## Task prompt
What you return should be every record, retyped without a single change.

## Available records

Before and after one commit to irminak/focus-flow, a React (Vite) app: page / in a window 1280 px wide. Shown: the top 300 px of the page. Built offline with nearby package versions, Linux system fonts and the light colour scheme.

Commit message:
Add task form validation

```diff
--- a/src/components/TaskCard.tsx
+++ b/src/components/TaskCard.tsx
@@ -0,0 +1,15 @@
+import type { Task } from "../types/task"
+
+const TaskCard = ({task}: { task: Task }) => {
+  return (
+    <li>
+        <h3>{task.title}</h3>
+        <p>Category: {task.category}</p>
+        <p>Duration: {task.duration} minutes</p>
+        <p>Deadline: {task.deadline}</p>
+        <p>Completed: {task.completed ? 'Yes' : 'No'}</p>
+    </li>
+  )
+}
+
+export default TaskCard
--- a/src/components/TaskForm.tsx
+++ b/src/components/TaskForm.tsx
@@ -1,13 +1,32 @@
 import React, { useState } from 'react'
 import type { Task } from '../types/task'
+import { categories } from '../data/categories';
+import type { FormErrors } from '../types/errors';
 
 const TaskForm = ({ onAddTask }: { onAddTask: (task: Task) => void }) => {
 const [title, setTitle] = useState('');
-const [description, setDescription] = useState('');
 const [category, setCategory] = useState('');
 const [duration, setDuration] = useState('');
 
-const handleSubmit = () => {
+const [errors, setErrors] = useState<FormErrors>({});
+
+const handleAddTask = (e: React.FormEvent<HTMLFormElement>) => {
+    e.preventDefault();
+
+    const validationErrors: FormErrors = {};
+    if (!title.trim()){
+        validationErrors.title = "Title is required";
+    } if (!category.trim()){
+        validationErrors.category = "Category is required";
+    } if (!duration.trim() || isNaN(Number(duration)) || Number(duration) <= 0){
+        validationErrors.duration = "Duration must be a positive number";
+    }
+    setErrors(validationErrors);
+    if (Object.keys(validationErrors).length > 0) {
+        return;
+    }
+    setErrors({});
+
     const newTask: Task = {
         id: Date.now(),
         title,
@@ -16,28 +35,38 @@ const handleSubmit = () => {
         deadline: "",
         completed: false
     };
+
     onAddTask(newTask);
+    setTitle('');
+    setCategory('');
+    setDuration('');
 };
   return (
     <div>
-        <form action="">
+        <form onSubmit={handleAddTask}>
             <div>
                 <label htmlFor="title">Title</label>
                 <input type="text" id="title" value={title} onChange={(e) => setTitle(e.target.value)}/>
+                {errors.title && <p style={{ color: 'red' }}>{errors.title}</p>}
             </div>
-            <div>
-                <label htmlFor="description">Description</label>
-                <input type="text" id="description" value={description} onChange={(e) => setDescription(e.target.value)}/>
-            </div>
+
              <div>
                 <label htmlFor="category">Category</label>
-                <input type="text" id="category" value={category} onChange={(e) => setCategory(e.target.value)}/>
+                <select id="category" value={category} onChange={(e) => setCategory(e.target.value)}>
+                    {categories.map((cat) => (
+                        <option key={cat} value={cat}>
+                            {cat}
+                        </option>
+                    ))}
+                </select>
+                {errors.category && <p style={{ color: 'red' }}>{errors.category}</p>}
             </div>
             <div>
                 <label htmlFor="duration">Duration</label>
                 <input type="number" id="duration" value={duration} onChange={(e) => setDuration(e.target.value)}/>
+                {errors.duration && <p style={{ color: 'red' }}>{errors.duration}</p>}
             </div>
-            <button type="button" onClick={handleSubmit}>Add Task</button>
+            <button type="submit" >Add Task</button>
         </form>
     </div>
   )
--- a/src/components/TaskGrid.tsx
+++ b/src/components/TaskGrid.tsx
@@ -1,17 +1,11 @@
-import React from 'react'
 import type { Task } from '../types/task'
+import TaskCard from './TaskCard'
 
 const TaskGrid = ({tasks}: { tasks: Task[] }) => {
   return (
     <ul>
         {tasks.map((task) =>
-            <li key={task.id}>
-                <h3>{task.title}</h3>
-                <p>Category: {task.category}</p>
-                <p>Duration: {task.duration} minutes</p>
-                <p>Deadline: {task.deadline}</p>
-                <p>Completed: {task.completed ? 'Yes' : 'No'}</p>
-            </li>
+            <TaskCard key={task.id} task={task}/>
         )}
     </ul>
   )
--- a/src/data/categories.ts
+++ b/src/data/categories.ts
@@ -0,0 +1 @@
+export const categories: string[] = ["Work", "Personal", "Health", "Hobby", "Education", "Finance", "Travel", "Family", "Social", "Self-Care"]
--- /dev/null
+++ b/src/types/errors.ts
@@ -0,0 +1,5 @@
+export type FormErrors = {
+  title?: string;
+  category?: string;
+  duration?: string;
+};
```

## Answer space
Before and after one commit to irminak/focus-flow, a React (Vite) app: page / in a window 1280 px wide. Shown: the top 300 px of the page. Built offline with nearby package versions, Linux system fonts and the light colour scheme.

Commit message:
Add task form validation

```diff
--- a/src/components/TaskCard.tsx
+++ b/src/components/TaskCard.tsx
@@ -0,0 +1,15 @@
+import type { Task } from "../types/task"
+
+const TaskCard = ({task}: { task: Task }) => {
+  return (
+    <li>
+        <h3>{task.title}</h3>
+        <p>Category: {task.category}</p>
+        <p>Duration: {task.duration} minutes</p>
+        <p>Deadline: {task.deadline}</p>
+        <p>Completed: {task.completed ? 'Yes' : 'No'}</p>
+    </li>
+  )
+}
+
+export default TaskCard
--- a/src/components/TaskForm.tsx
+++ b/src/components/TaskForm.tsx
@@ -1,13 +1,32 @@
 import React, { useState } from 'react'
 import type { Task } from '../types/task'
+import { categories } from '../data/categories';
+import type { FormErrors } from '../types/errors';
 
 const TaskForm = ({ onAddTask }: { onAddTask: (task: Task) => void }) => {
 const [title, setTitle] = useState('');
-const [description, setDescription] = useState('');
 const [category, setCategory] = useState('');
 const [duration, setDuration] = useState('');
 
-const handleSubmit = () => {
+const [errors, setErrors] = useState<FormErrors>({});
+
+const handleAddTask = (e: React.FormEvent<HTMLFormElement>) => {
+    e.preventDefault();
+
+    const validationErrors: FormErrors = {};
+    if (!title.trim()){
+        validationErrors.title = "Title is required";
+    } if (!category.trim()){
+        validationErrors.category = "Category is required";
+    } if (!duration.trim() || isNaN(Number(duration)) || Number(duration) <= 0){
+        validationErrors.duration = "Duration must be a positive number";
+    }
+    setErrors(validationErrors);
+    if (Object.keys(validationErrors).length > 0) {
+        return;
+    }
+    setErrors({});
+
     const newTask: Task = {
         id: Date.now(),
         title,
@@ -16,28 +35,38 @@ const handleSubmit = () => {
         deadline: "",
         completed: false
     };
+
     onAddTask(newTask);
+    setTitle('');
+    setCategory('');
+    setDuration('');
 };
   return (
     <div>
-        <form action="">
+        <form onSubmit={handleAddTask}>
             <div>
                 <label htmlFor="title">Title</label>
                 <input type="text" id="title" value={title} onChange={(e) => setTitle(e.target.value)}/>
+                {errors.title && <p style={{ color: 'red' }}>{errors.title}</p>}
             </div>
-            <div>
-                <label htmlFor="description">Description</label>
-                <input type="text" id="description" value={description} onChange={(e) => setDescription(e.target.value)}/>
-            </div>
+
              <div>
                 <label htmlFor="category">Category</label>
-                <input type="text" id="category" value={category} onChange={(e) => setCategory(e.target.value)}/>
+                <select id="category" value={category} onChange={(e) => setCategory(e.target.value)}>
+                    {categories.map((cat) => (
+                        <option key={cat} value={cat}>
+                            {cat}
+                        </option>
+                    ))}
+                </select>
+                {errors.category && <p style={{ color: 'red' }}>{errors.category}</p>}
             </div>
             <div>
                 <label htmlFor="duration">Duration</label>
                 <input type="number" id="duration" value={duration} onChange={(e) => setDuration(e.target.value)}/>
+                {errors.duration && <p style={{ color: 'red' }}>{errors.duration}</p>}
             </div>
-            <button type="button" onClick={handleSubmit}>Add Task</button>
+            <button type="submit" >Add Task</button>
         </form>
     </div>
   )
--- a/src/components/TaskGrid.tsx
+++ b/src/components/TaskGrid.tsx
@@ -1,17 +1,11 @@
-import React from 'react'
 import type { Task } from '../types/task'
+import TaskCard from './TaskCard'
 
 const TaskGrid = ({tasks}: { tasks: Task[] }) => {
   return (
     <ul>
         {tasks.map((task) =>
-            <li key={task.id}>
-                <h3>{task.title}</h3>
-                <p>Category: {task.category}</p>
-                <p>Duration: {task.duration} minutes</p>
-                <p>Deadline: {task.deadline}</p>
-                <p>Completed: {task.completed ? 'Yes' : 'No'}</p>
-            </li>
+            <TaskCard key={task.id} task={task}/>
         )}
     </ul>
   )
--- a/src/data/categories.ts
+++ b/src/data/categories.ts
@@ -0,0 +1 @@
+export const categories: string[] = ["Work", "Personal", "Health", "Hobby", "Education", "Finance", "Travel", "Family", "Social", "Self-Care"]
--- /dev/null
+++ b/src/types/errors.ts
@@ -0,0 +1,5 @@
+export type FormErrors = {
+  title?: string;
+  category?: string;
+  duration?: string;
+};
```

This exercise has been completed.